[[ AVAILABLE DATA, beginning ]]
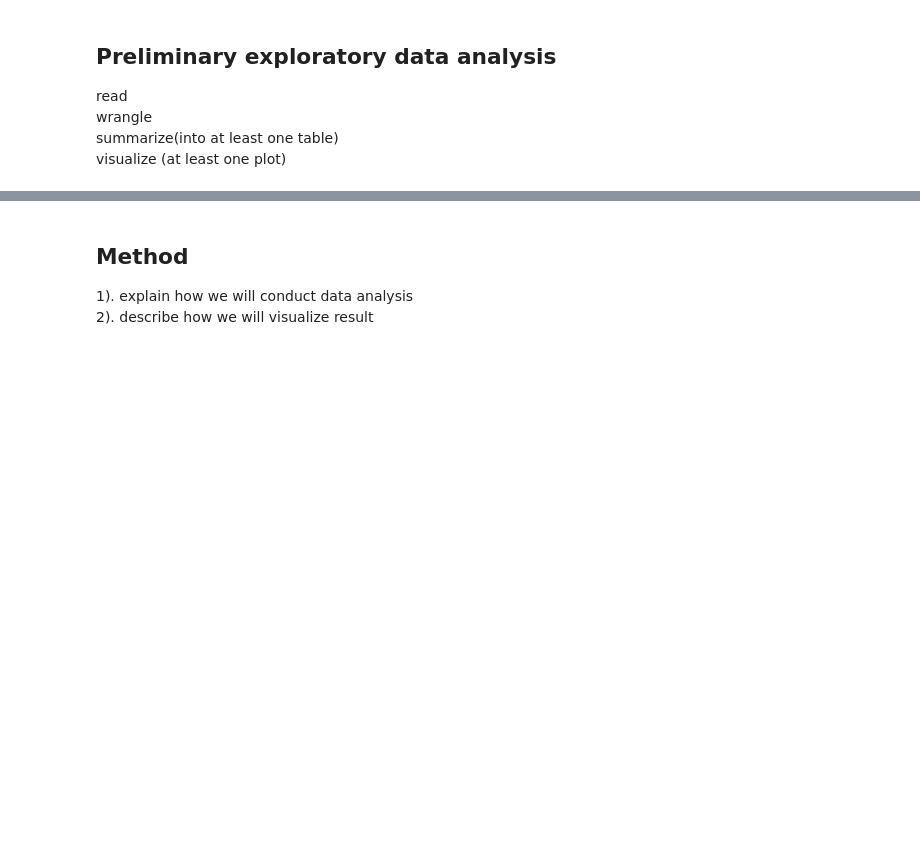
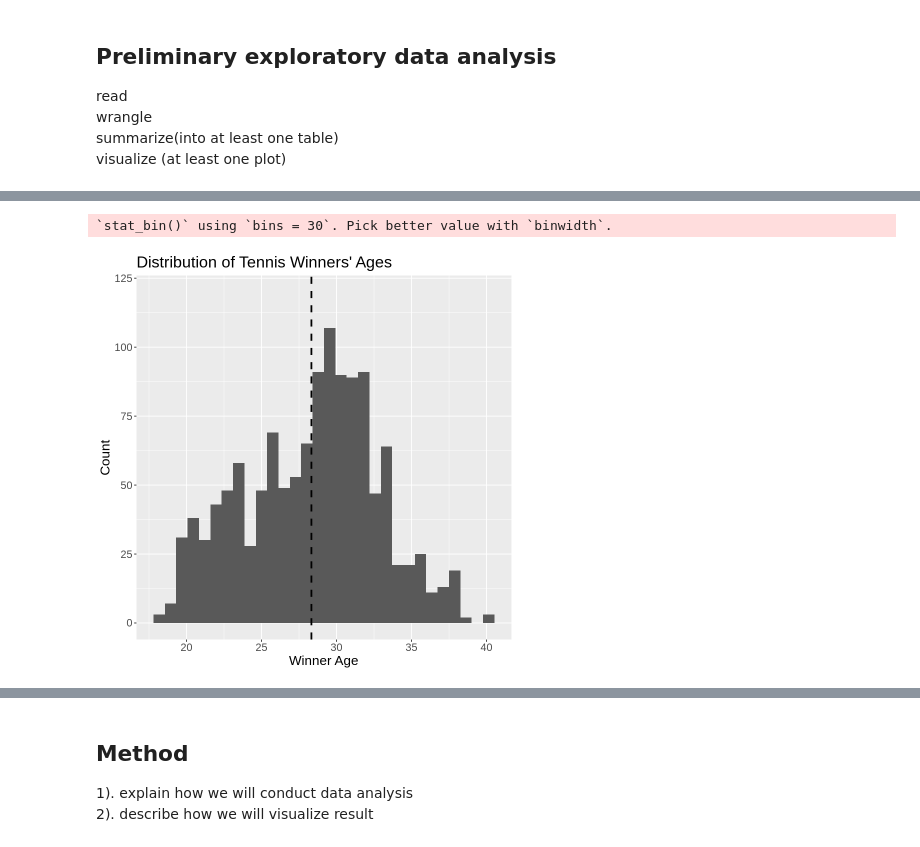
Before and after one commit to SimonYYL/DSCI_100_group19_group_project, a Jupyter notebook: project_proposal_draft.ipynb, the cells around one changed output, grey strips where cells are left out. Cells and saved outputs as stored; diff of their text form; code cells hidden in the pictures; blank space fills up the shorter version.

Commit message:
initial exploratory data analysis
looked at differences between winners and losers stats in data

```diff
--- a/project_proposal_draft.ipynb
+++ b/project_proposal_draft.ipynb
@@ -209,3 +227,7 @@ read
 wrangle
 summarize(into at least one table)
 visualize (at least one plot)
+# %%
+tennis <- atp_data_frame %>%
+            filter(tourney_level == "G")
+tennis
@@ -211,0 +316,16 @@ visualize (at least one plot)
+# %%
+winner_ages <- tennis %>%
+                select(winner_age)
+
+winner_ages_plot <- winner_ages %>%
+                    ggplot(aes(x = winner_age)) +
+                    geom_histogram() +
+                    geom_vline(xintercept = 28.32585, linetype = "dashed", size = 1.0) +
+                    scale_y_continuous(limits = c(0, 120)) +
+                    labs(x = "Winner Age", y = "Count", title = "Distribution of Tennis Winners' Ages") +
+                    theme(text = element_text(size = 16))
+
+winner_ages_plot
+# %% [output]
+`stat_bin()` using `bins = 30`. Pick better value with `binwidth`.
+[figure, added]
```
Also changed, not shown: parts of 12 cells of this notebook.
[[ AVAILABLE DATA, end ]]
- [THE PROBLEM] Copy each line of the listing that includes "ipynb".

- [ANSWER FOR THIS EXERCISE]
Before and after one commit to SimonYYL/DSCI_100_group19_group_project, a Jupyter notebook: project_proposal_draft.ipynb, the cells around one changed output, grey strips where cells are left out. Cells and saved outputs as stored; diff of their text form; code cells hidden in the pictures; blank space fills up the shorter version.
--- a/project_proposal_draft.ipynb
+++ b/project_proposal_draft.ipynb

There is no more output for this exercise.